> [Exercise]: Each line of the data below holding the word "pages" must be copied.

Start of Given records

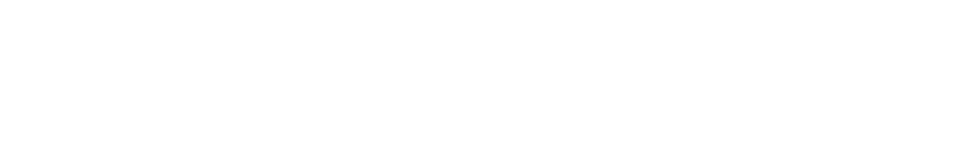
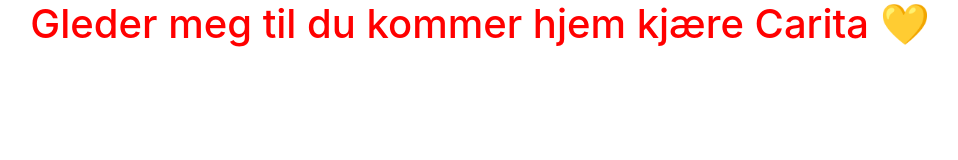
Before and after one commit to torealvestad/Carita, a plain HTML site: page index.html in a window 1280 px wide. Shown: the whole page, without its empty margins (160-1118 px from the left). Drawn offline with nearby package versions, Linux system fonts and the light colour scheme.

Commit message:
Added title

```diff
--- a/index.html
+++ b/index.html
@@ -23,5 +23,6 @@
     </header> -->
 
     <body>
+      <h1> Gleder meg til du kommer hjem kjære Carita &#128155;</h1>
 
     </body>
```
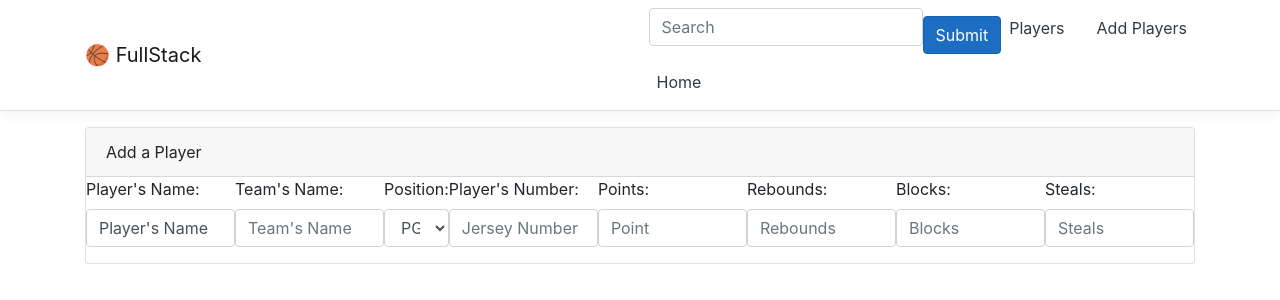
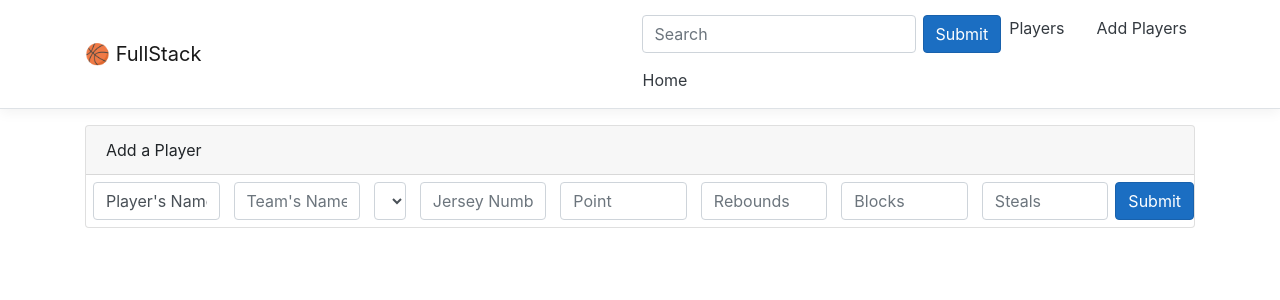
Before and after one commit to Carla-Joseph/FullStack, a React (Create React App) app in the folder ClientApp/: page /addplayer in a window 1280 px wide. Shown: the top 300 px of the page. Built offline with nearby package versions, Linux system fonts and the light colour scheme.

Commit message:
Created Player model

```diff
--- a/ClientApp/src/App.jsx
+++ b/ClientApp/src/App.jsx
@@ -3,6 +3,7 @@ import { Route, Switch } from 'react-router'
 import { Layout } from './components/Layout'
 import { Home } from './pages/Home'
 import HelloWorld from './pages/_template/HelloWorld'
+import { DeletePlayer } from './pages/DeletePlayer'
 import {AddPlayer} from './pages/AddPlayer'
 import NotFound from './pages/NotFound'
 import './custom.scss'
@@ -18,8 +19,12 @@ export default class App extends Component {
           <Route exact path="/" component={Home} />
           <Route exact path="/players" component={HelloWorld} />
           {/* <Route exact path="/typescript" component={HeyWorld} /> */}
-          <Route exact path="/addplayer" component={AddPlayer} />
-          <Route exact path="*" component={NotFound} />
+          <Route exact path="/addplayer">
+            <AddPlayer />
+            </Route>
+          <Route exact path="/deleteplayer">
+            <DeletePlayer/>
+          </Route>
         </Switch>
       </Layout>
     )
--- a/ClientApp/src/custom.scss
+++ b/ClientApp/src/custom.scss
@@ -30,9 +30,9 @@ section {
   flex-wrap: wrap;
 }
 
-.form-group div {
+.form-group {
   display: flex;
-  flex-direction: row;
+  flex-direction: column;
   justify-content: space-around;
-  margin: 3px;
+  margin: 7px;
 }
--- a/ClientApp/src/pages/AddPlayer.jsx
+++ b/ClientApp/src/pages/AddPlayer.jsx
@@ -7,7 +7,6 @@ export function AddPlayer() {
 
       <form>
         <div className="form-group">
-          <label htmlFor="name">Player's Name: </label>
           <input
             type="text"
             className="form-control"
@@ -17,7 +16,6 @@ export function AddPlayer() {
         </div>
 
         <div className="form-group">
-          <label htmlFor="name">Team's Name: </label>
           <input
             type="text"
             className="form-control"
@@ -27,7 +25,6 @@ export function AddPlayer() {
         </div>
 
         <div className="form-group">
-          <label htmlFor="name">Position: </label>
           <select class="form-control">
             <option>PG</option>
             <option>SG</option>
@@ -38,7 +35,6 @@ export function AddPlayer() {
         </div>
 
         <div className="form-group">
-          <label htmlFor="name">Player's Number: </label>
           <input
             type="int"
             className="form-control"
@@ -48,7 +44,6 @@ export function AddPlayer() {
         </div>
 
         <div className="form-group">
-          <label htmlFor="name">Points: </label>
           <input
             type="int"
             className="form-control"
@@ -58,7 +53,6 @@ export function AddPlayer() {
         </div>
 
         <div className="form-group">
-          <label htmlFor="name">Rebounds: </label>
           <input
             type="int"
             className="form-control"
@@ -68,7 +62,6 @@ export function AddPlayer() {
         </div>
 
         <div className="form-group">
-          <label htmlFor="name">Blocks: </label>
           <input
             type="int"
             className="form-control"
@@ -78,7 +71,6 @@ export function AddPlayer() {
         </div>
 
         <div className="form-group">
-          <label htmlFor="name">Steals: </label>
           <input
             type="number"
             className="form-control"
@@ -86,6 +78,10 @@ export function AddPlayer() {
             placeholder="Steals"
           />
         </div>
+
+        <button type="submit" className="btn btn-primary">
+            Submit
+          </button>
       </form>
     </div>
   )
--- /dev/null
+++ b/ClientApp/src/pages/DeletePlayer.jsx
@@ -0,0 +1,9 @@
+import React from 'react'
+
+export function DeletePlayer() {
+  return (
+    <>
+    Delete Player
+    </>
+  )
+}
```
Also changed, not shown: 2 other files (tests, documents, lock files or other folders).
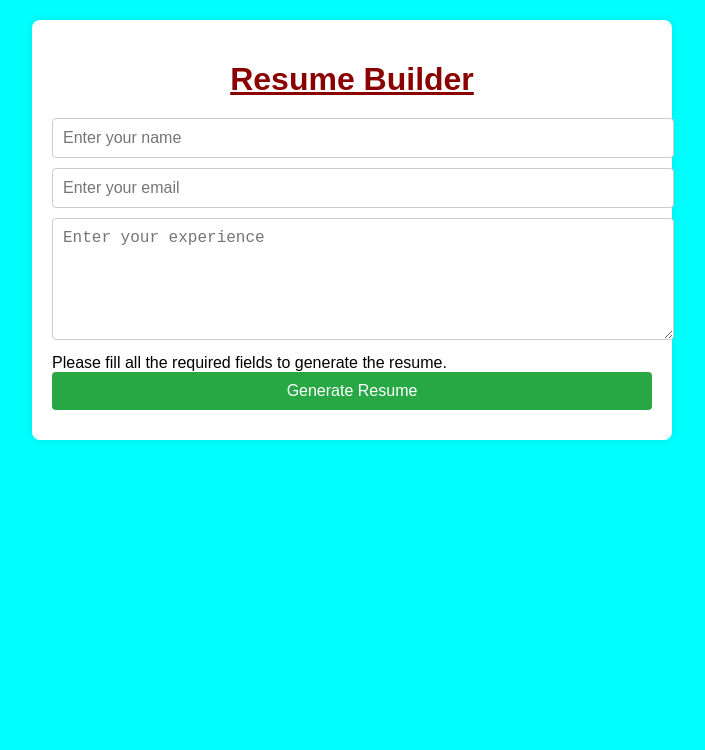
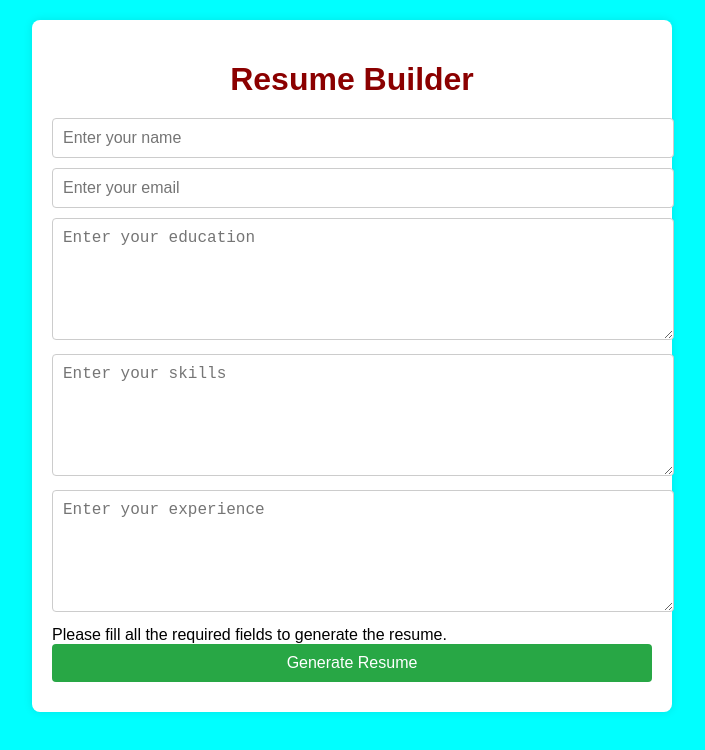
Before and after one commit to alishazehra/shareable-resume-hackathon, a plain HTML site: page index.html in a window 1280 px wide. Shown: the whole page, without its empty margins (288-993 px from the left). Drawn offline with Linux system fonts and the light colour scheme.

Commit message:
first commit

```diff
--- a/index.html
+++ b/index.html
@@ -14,6 +14,8 @@
         <form id="resume-form">
             <input type="text" id="name" placeholder="Enter your name" required>
             <input type="text" id="email" placeholder="Enter your email" required>
+            <textarea id="exducation" placeholder="Enter your education" required></textarea>
+            <textarea id="skills" placeholder="Enter your skills" required></textarea>
             <textarea id="experience" placeholder="Enter your experience" required></textarea>
             <div>Please fill all the required fields to generate the resume.</div>
             <button type="button" id="generate-resume">Generate Resume</button>
--- a/styles.css
+++ b/styles.css
@@ -18,7 +18,7 @@ h1 {
     color: darkred;
     text-align: center;
     margin-bottom: 20px;
-    text-decoration: underline;
+
 }
 
 input, textarea, button {
```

End of Given records

> [Response to the task]:
 import { Home } from './pages/Home'
 import HelloWorld from './pages/_template/HelloWorld'
+import { DeletePlayer } from './pages/DeletePlayer'
 import {AddPlayer} from './pages/AddPlayer'
 import NotFound from './pages/NotFound'
--- a/ClientApp/src/pages/AddPlayer.jsx
+++ b/ClientApp/src/pages/AddPlayer.jsx
+++ b/ClientApp/src/pages/DeletePlayer.jsx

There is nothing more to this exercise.